Alfred Marshall's Cardinal Theory of Value: The Strong Law of Demand
We show that all the fundamental properties of competitive equilibrium in Marshall's cardinal theory of value, as presented in Note XXI of the mathematical appendix to his Principles of Economics (1890), derive from the Strong Law of Demand. That is, existence, uniqueness, optimality, and global stability of equilibrium prices with respect to tatonnement price adjustment follow from the cyclical monotonicity of the market demand function in the Marshallian general equilibrium model.
(This abstract was borrowed from another version of this item.)
References listed on IDEAS
Please report citation or reference errors to , or , if you are the registered author of the cited work, log in to your RePEc Author Service profile, click on "citations" and make appropriate adjustments.:
- Mas-Colell, Andreu & Whinston, Michael D. & Green, Jerry R., 1995. "Microeconomic Theory," OUP Catalogue, Oxford University Press, number 9780195102680, April.
- Wagner, Alfred, 1891.
"Marshall's Principles of Economics,"
History of Economic Thought Articles,
McMaster University Archive for the History of Economic Thought, vol. 5, pages 319-338.
- Marshall, Alfred, 1890. "The Principles of Economics," History of Economic Thought Books, McMaster University Archive for the History of Economic Thought, number marshall1890, September.
- Donald Brown & Caterina Calsamiglia, 2007. "The Nonparametric Approach to Applied Welfare Analysis," Economic Theory, Springer;Society for the Advancement of Economic Theory (SAET), vol. 31(1), pages 183-188, April.
- Donald J. Brown & Caterina Calsamiglia, 2005. "The Nonparametric Approach to Applied Welfare Analysis," Cowles Foundation Discussion Papers 1507, Cowles Foundation for Research in Economics, Yale University.

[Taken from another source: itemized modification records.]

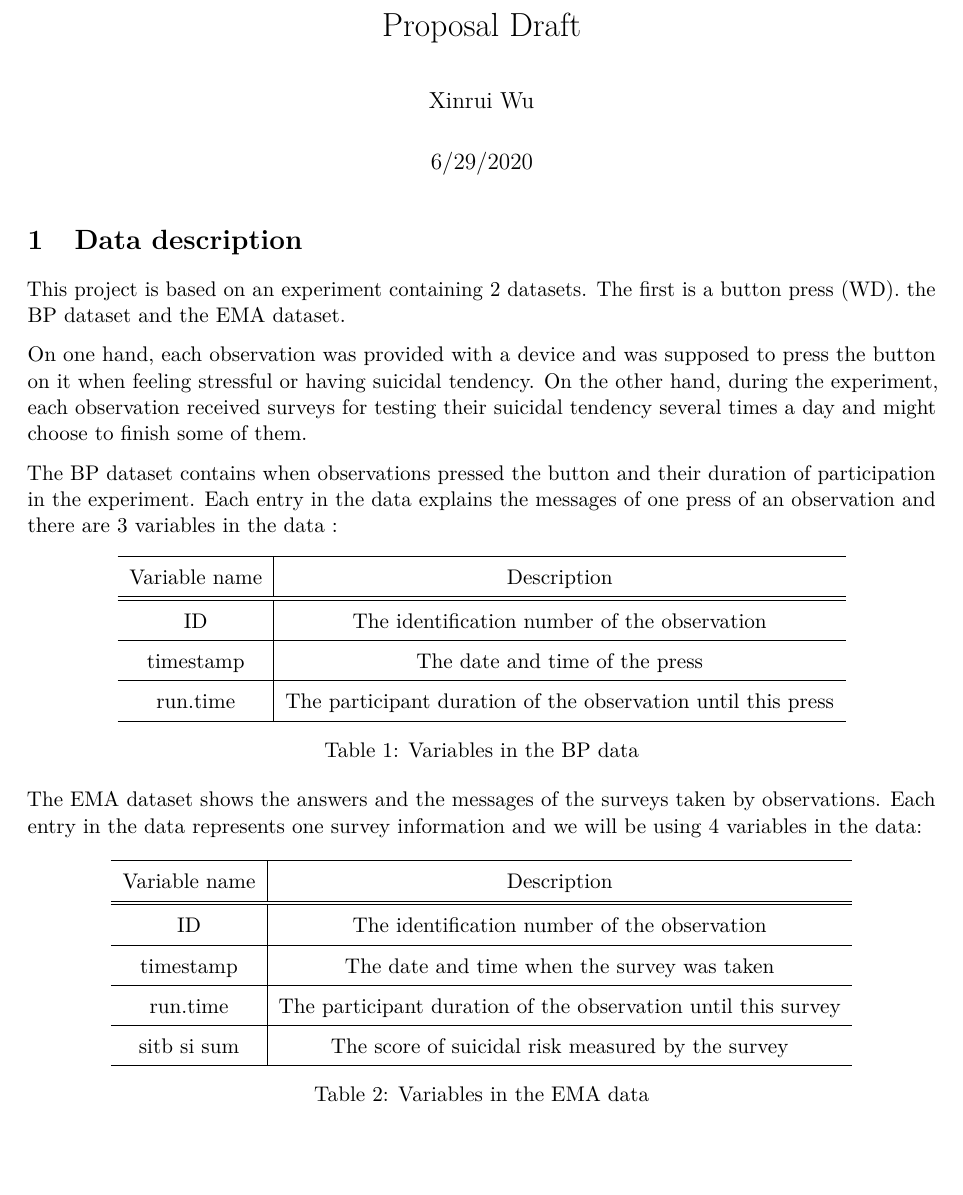
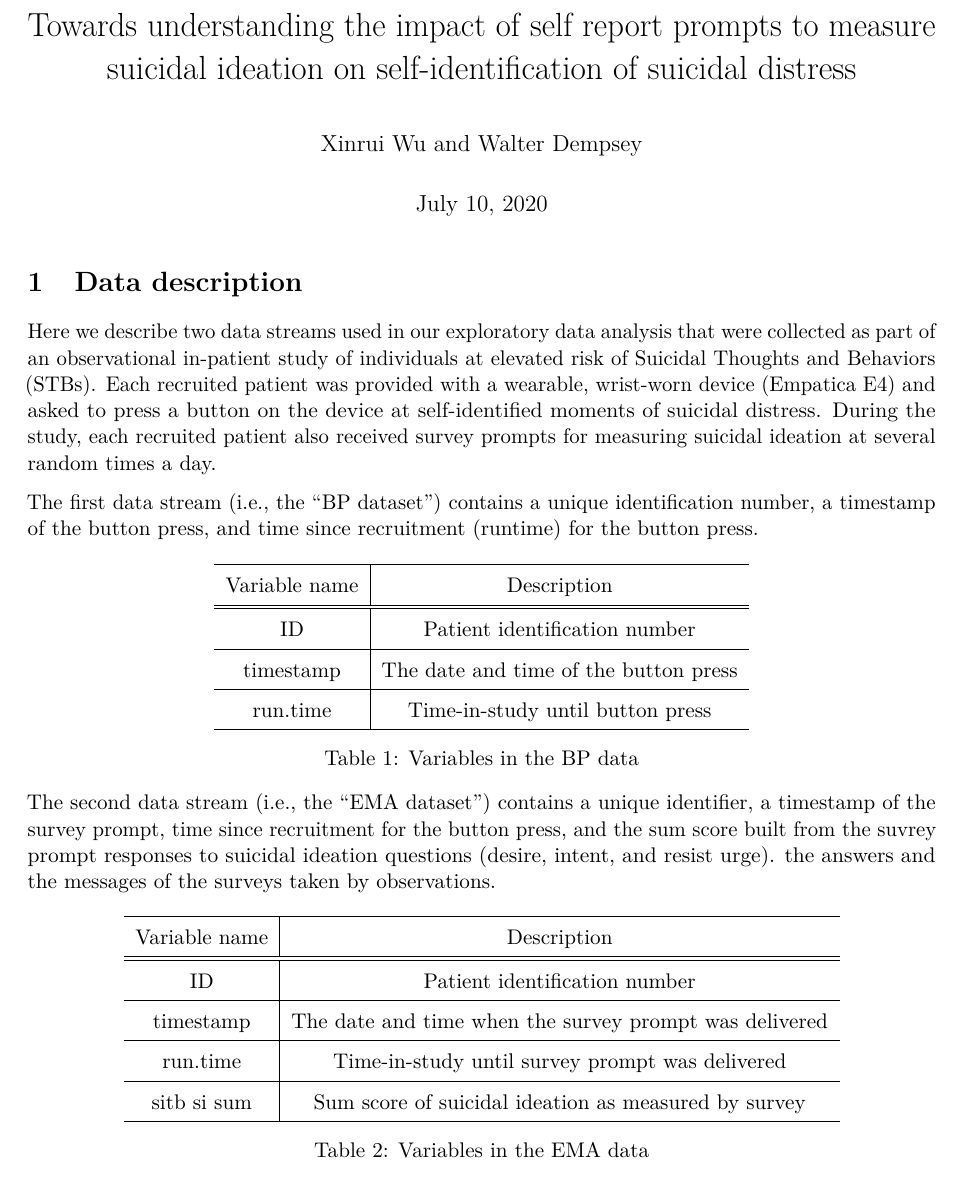
Before and after one commit to Xinrui-Wu/BP_EMA, an R Markdown document (write-up/XW_proposalDraft.Rmd): part of page 1 of 8, cut at the place of the change. Rendered offline with R 4.5, knitr and Pandoc, then LaTeX, with nearby package versions.

Commit message:
Update XW_proposalDraft.Rmd

```diff
--- a/write-up/XW_proposalDraft.Rmd
+++ b/write-up/XW_proposalDraft.Rmd
@@ -1,7 +1,7 @@
 ---
-title: "Proposal Draft"
-author: "Xinrui Wu"
-date: "6/29/2020"
+title: "Towards understanding the impact of self report prompts to measure suicidal ideation on self-identification of suicidal distress"
+author: "Xinrui Wu and Walter Dempsey"
+date: "`r format(Sys.time(), '%B %d, %Y')`"
 output:
   pdf_document:
     fig_caption: yes
@@ -20,37 +20,34 @@ knitr::opts_chunk$set(echo=FALSE, warning=FALSE)
 
 # Data description
 
-This project is based on an experiment containing 2 datasets. The first is a button press (WD). the BP dataset and the EMA dataset.
+Here we describe two data streams used in our exploratory data analysis that were collected as part of an observational in-patient study of individuals at elevated risk of Suicidal Thoughts and Behaviors (STBs).  Each recruited patient was provided with a wearable, wrist-worn device (Empatica E4) and asked to press a button on the device at self-identified moments of suicidal distress.  During the study, each recruited patient also received survey prompts for measuring suicidal ideation at several random times a day.
 
-On one hand, each observation was provided with a device and was supposed to press the button on it when feeling stressful or having suicidal tendency.  On the other hand, during the experiment, each observation received surveys for testing their suicidal tendency several times a day and might choose to finish some of them.
-
-The BP dataset contains when observations pressed the button and their duration of participation in the experiment.  Each entry in the data explains the messages of one press of an observation and there are 3 variables in the data :
+The first data stream (i.e., the "BP dataset") contains a unique identification number, a timestamp of the button press, and time since recruitment (runtime) for the button press.
 
 \begin{table}[h]
 \centering
 \begin{tabular}{c|c}
 \hline
 Variable name & Description                                      \\ \hline \hline
-ID            & The identification number of the observation     \\ \hline
-timestamp     & The date and time of the press                   \\ \hline
-run.time      & The participant duration of the observation until this press \\ \hline
+ID            & Patient identification number     \\ \hline
+timestamp     & The date and time of the button press                   \\ \hline
+run.time      & Time-in-study until button press \\ \hline
 \end{tabular}
 \caption{Variables in the BP data}
 \label{table1}
 \end{table}
 
-
-The EMA dataset shows the answers and the messages of the surveys taken by observations. Each entry in the data represents one survey information and we will be using 4 variables in the data:
+The second data stream (i.e., the "EMA dataset") contains a unique identifier, a timestamp of the survey prompt, time since recruitment for the button press, and the sum score built from the suvrey prompt responses to suicidal ideation questions (desire, intent, and resist urge).  the answers and the messages of the surveys taken by observations.
 
 \begin{table}[h]
 \centering
 \begin{tabular}{c|c}
 \hline
 Variable name & Description                                      \\ \hline \hline
-ID            & The identification number of the observation      \\ \hline
-timestamp     & The date and time when the survey was taken       \\ \hline
-run.time      & The participant duration of the observation until this survey \\ \hline
-sitb si sum   & The score of suicidal risk measured by the  survey \\ \hline
+ID            & Patient identification number       \\ \hline
+timestamp     & The date and time when the survey prompt was delivered       \\ \hline
+run.time      & Time-in-study until survey prompt was delivered \\ \hline
+sitb si sum   & Sum score of suicidal ideation as measured by survey \\ \hline
 \end{tabular}
 \caption{Variables in the EMA data}
 \label{table2}
```
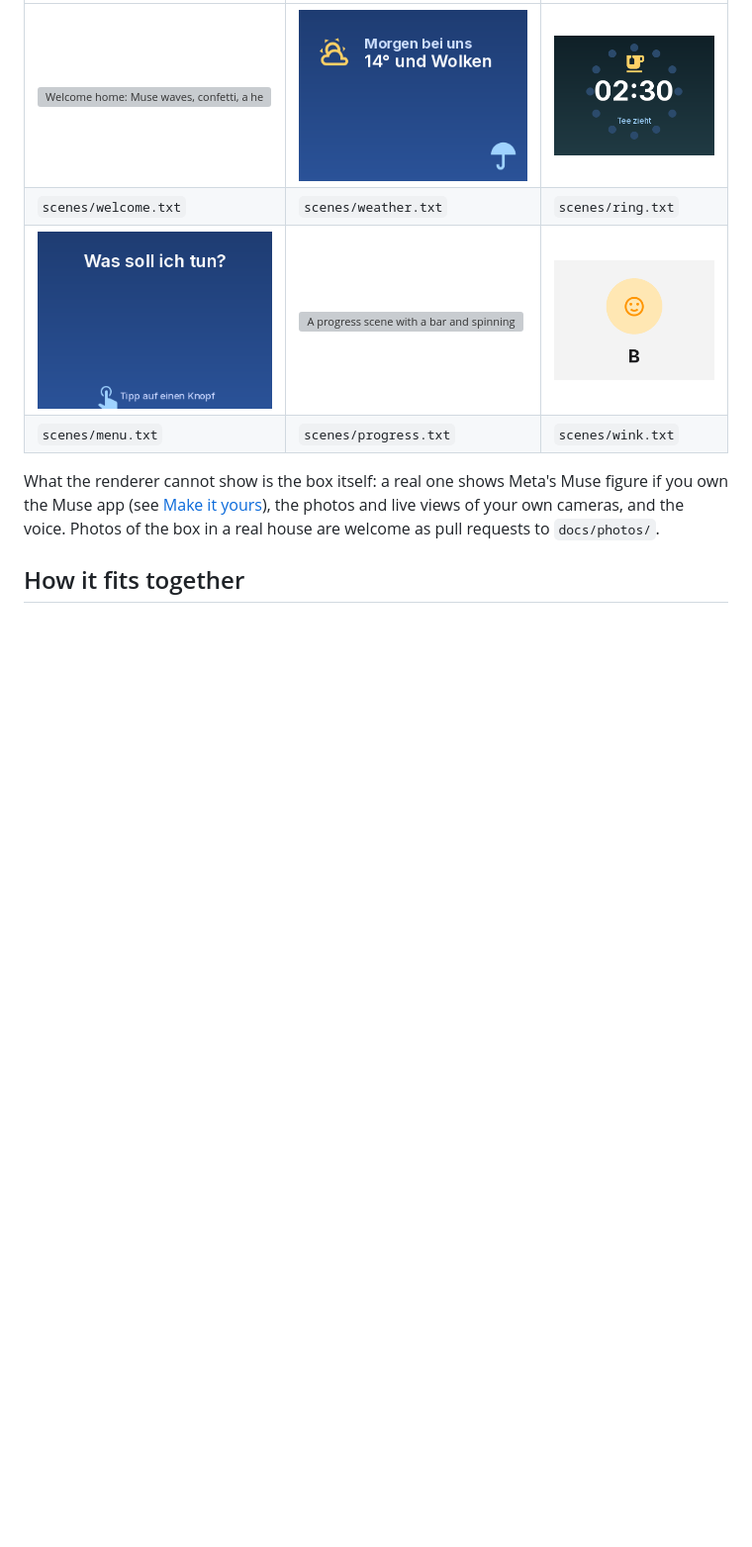
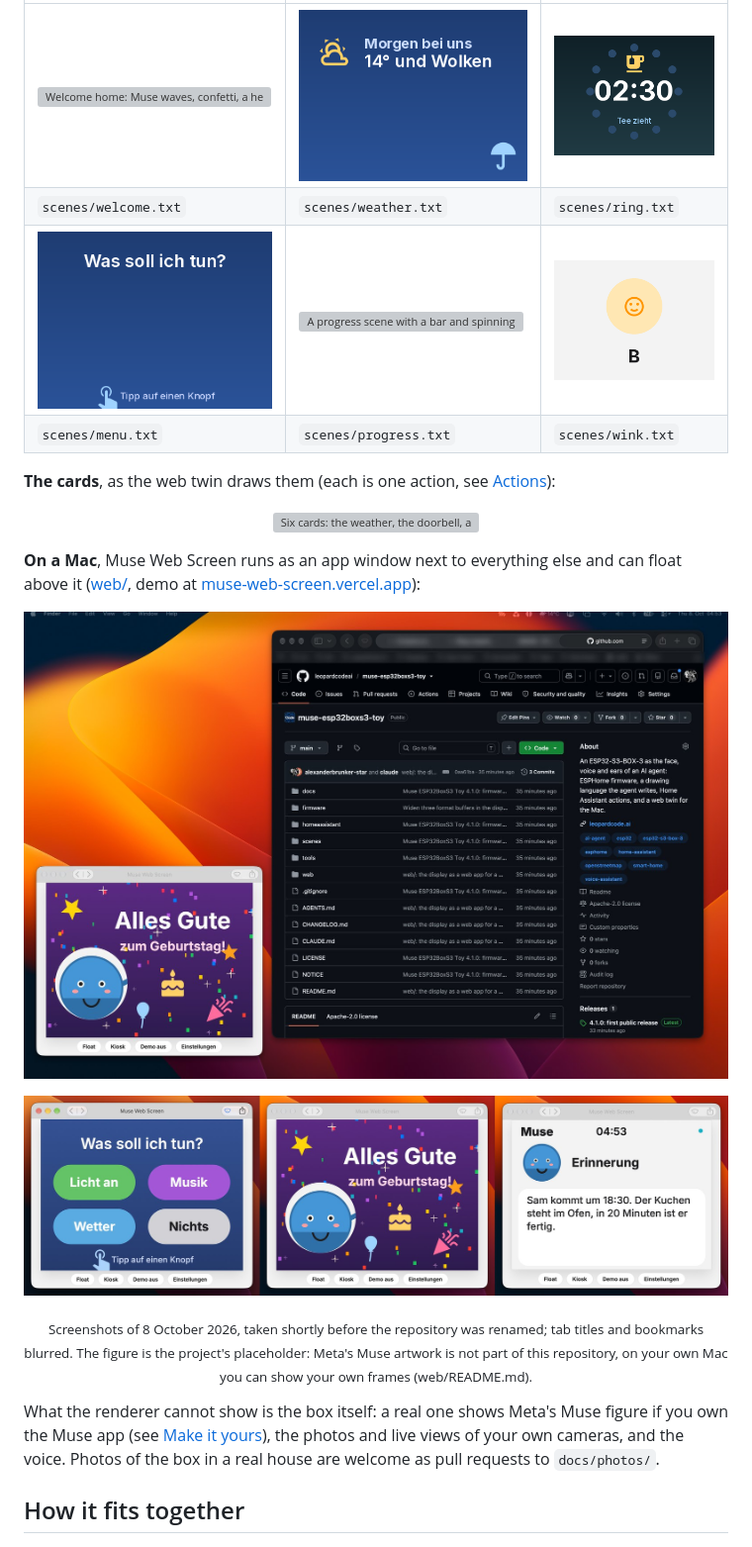
Before and after one commit to leopardcodeai/muse-esp32-s3-box-3-screen, a Markdown page: README.md, the part around the change. Shown at 99% size. GitHub-like rendering; pictures changed too: docs/screens/mac-desktop.jpg (added), docs/screens/mac-windows.jpg (added); blank space fills up the shorter version; grey boxes are pictures that could not be loaded.

Commit message:
README: the six cards and Muse Web Screen on a Mac; web: ?figure=placeholder for public screenshots
Co-Authored-By: Claude Opus 5.5 <noreply@anthropic.com>

```diff
--- a/README.md
+++ b/README.md
@@ -67,6 +67,16 @@ Every picture below was rendered from the scene files in [`scenes/`](scenes/) by
 | `scenes/welcome.txt` | `scenes/weather.txt` | `scenes/ring.txt` |
 | <img src="docs/previews/menu.gif" width="240" alt="A menu: four buttons appearing in turn"> | <img src="docs/previews/progress.gif" width="240" alt="A progress scene with a bar and spinning stars"> | <img src="docs/previews/wink.gif" width="240" alt="A face that winks in two frames, typed text"> |
 | `scenes/menu.txt` | `scenes/progress.txt` | `scenes/wink.txt` |
+
+**The cards**, as the web twin draws them (each is one action, see [Actions](#actions)):
+
+<p align="center"><img src="docs/screens/cards.webp" width="800" alt="Six cards: the weather, the doorbell, a question with Yes and No, a tea timer, a shopping list, the day's appointments, each with the name of its action"></p>
+
+**On a Mac**, Muse Web Screen runs as an app window next to everything else and can float above it ([web/](web/), demo at [muse-web-screen.vercel.app](https://muse-web-screen.vercel.app)):
+
+<p align="center"><img src="docs/screens/mac-desktop.jpg" width="900" alt="A Mac desktop: Muse Web Screen as an app window with a birthday scene beside the repository on GitHub"></p>
+<p align="center"><img src="docs/screens/mac-windows.jpg" width="900" alt="Three Muse Web Screen windows: a menu scene with four buttons, a birthday scene, a reminder card"></p>
+<p align="center"><sub>Screenshots of 8 October 2026, taken shortly before the repository was renamed; tab titles and bookmarks blurred. The figure is the project's placeholder: Meta's Muse artwork is not part of this repository, on your own Mac you can show your own frames (web/README.md).</sub></p>
 
 What the renderer cannot show is the box itself: a real one shows Meta's Muse figure if you own the Muse app (see [Make it yours](#make-it-yours)), the photos and live views of your own cameras, and the voice. Photos of the box in a real house are welcome as pull requests to `docs/photos/`.
 
```
Also changed, not shown: 2 other files.
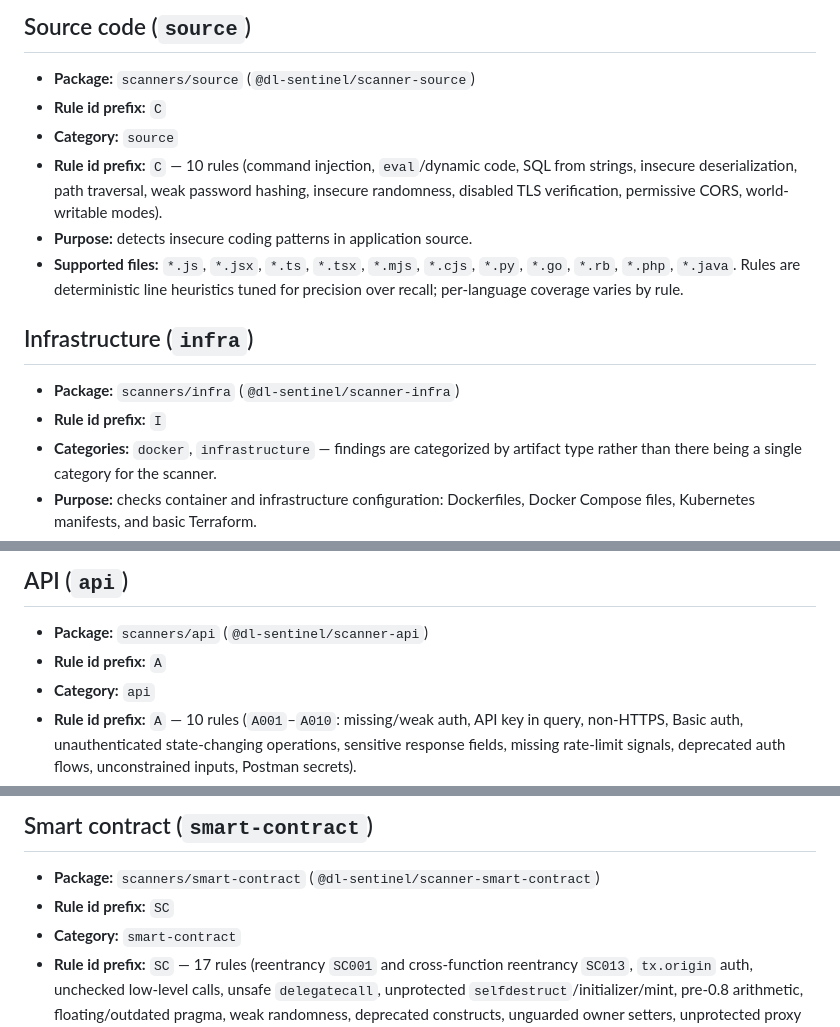
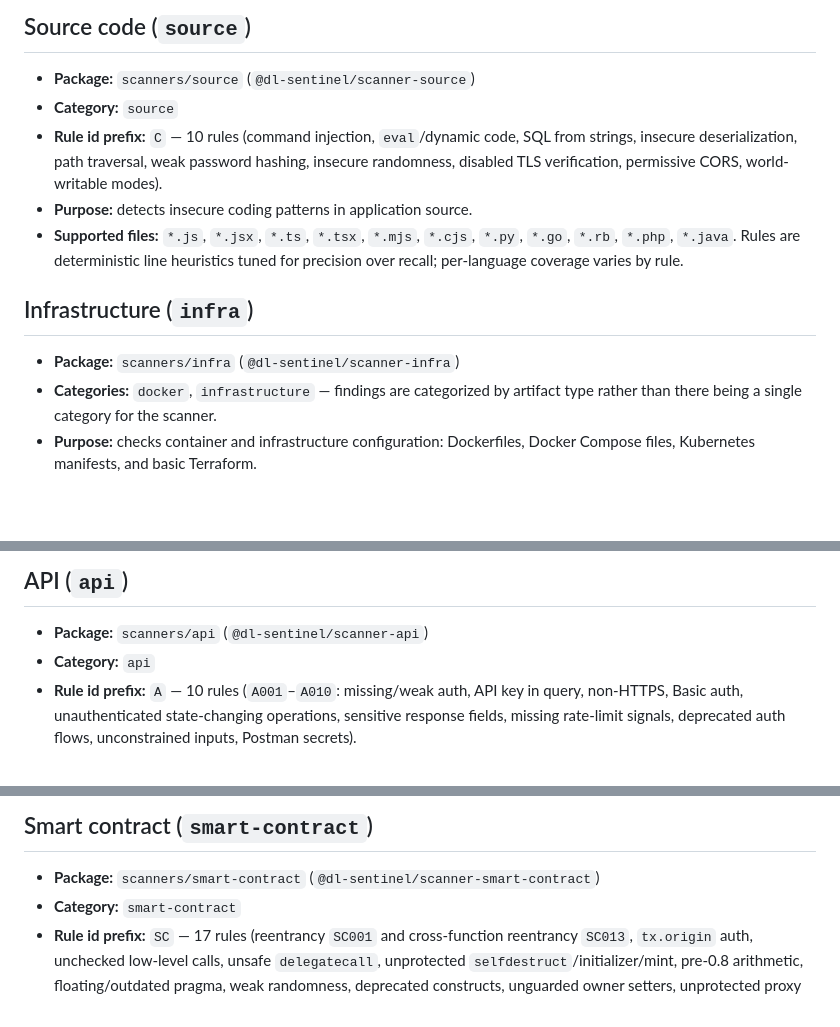
Before and after one commit to Dhiva-Labs/dl-sentinel, a Markdown page: docs/scanners.md, 3 parts joined by grey strips. GitHub-like rendering; blank space fills up the shorter version.

Commit message:
docs(scanners): drop duplicated rule-prefix bullets

```diff
--- a/docs/scanners.md
+++ b/docs/scanners.md
@@ -44,7 +44,6 @@ noted below; run `sentinel rules` for the live catalog.
 ## Source code (`source`)
 
 - **Package:** `scanners/source` (`@dl-sentinel/scanner-source`)
-- **Rule id prefix:** `C`
 - **Category:** `source`
 - **Rule id prefix:** `C` — 10 rules (command injection, `eval`/dynamic code, SQL from strings,
   insecure deserialization, path traversal, weak password hashing, insecure randomness, disabled
@@ -57,7 +56,6 @@ noted below; run `sentinel rules` for the live catalog.
 ## Infrastructure (`infra`)
 
 - **Package:** `scanners/infra` (`@dl-sentinel/scanner-infra`)
-- **Rule id prefix:** `I`
 - **Categories:** `docker`, `infrastructure` — findings are categorized by artifact type rather
   than there being a single category for the scanner.
 - **Purpose:** checks container and infrastructure configuration: Dockerfiles, Docker Compose
@@ -77,7 +75,6 @@ noted below; run `sentinel rules` for the live catalog.
 ## API (`api`)
 
 - **Package:** `scanners/api` (`@dl-sentinel/scanner-api`)
-- **Rule id prefix:** `A`
 - **Category:** `api`
 - **Rule id prefix:** `A` — 10 rules (`A001`–`A010`: missing/weak auth, API key in query,
   non-HTTPS, Basic auth, unauthenticated state-changing operations, sensitive response fields,
@@ -94,7 +91,6 @@ noted below; run `sentinel rules` for the live catalog.
 ## Smart contract (`smart-contract`)
 
 - **Package:** `scanners/smart-contract` (`@dl-sentinel/scanner-smart-contract`)
-- **Rule id prefix:** `SC`
 - **Category:** `smart-contract`
 - **Rule id prefix:** `SC` — 17 rules (reentrancy `SC001` and cross-function reentrancy `SC013`,
   `tx.origin` auth, unchecked low-level calls, unsafe `delegatecall`, unprotected
```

When requesting a correction, please mention this item's handle: RePEc:cla:levarc:786969000000000760. See general information about how to correct material in RePEc.
For technical questions regarding this item, or to correct its authors, title, abstract, bibliographic or download information, contact: (David K. Levine)
If references are entirely missing, you can add them using this form.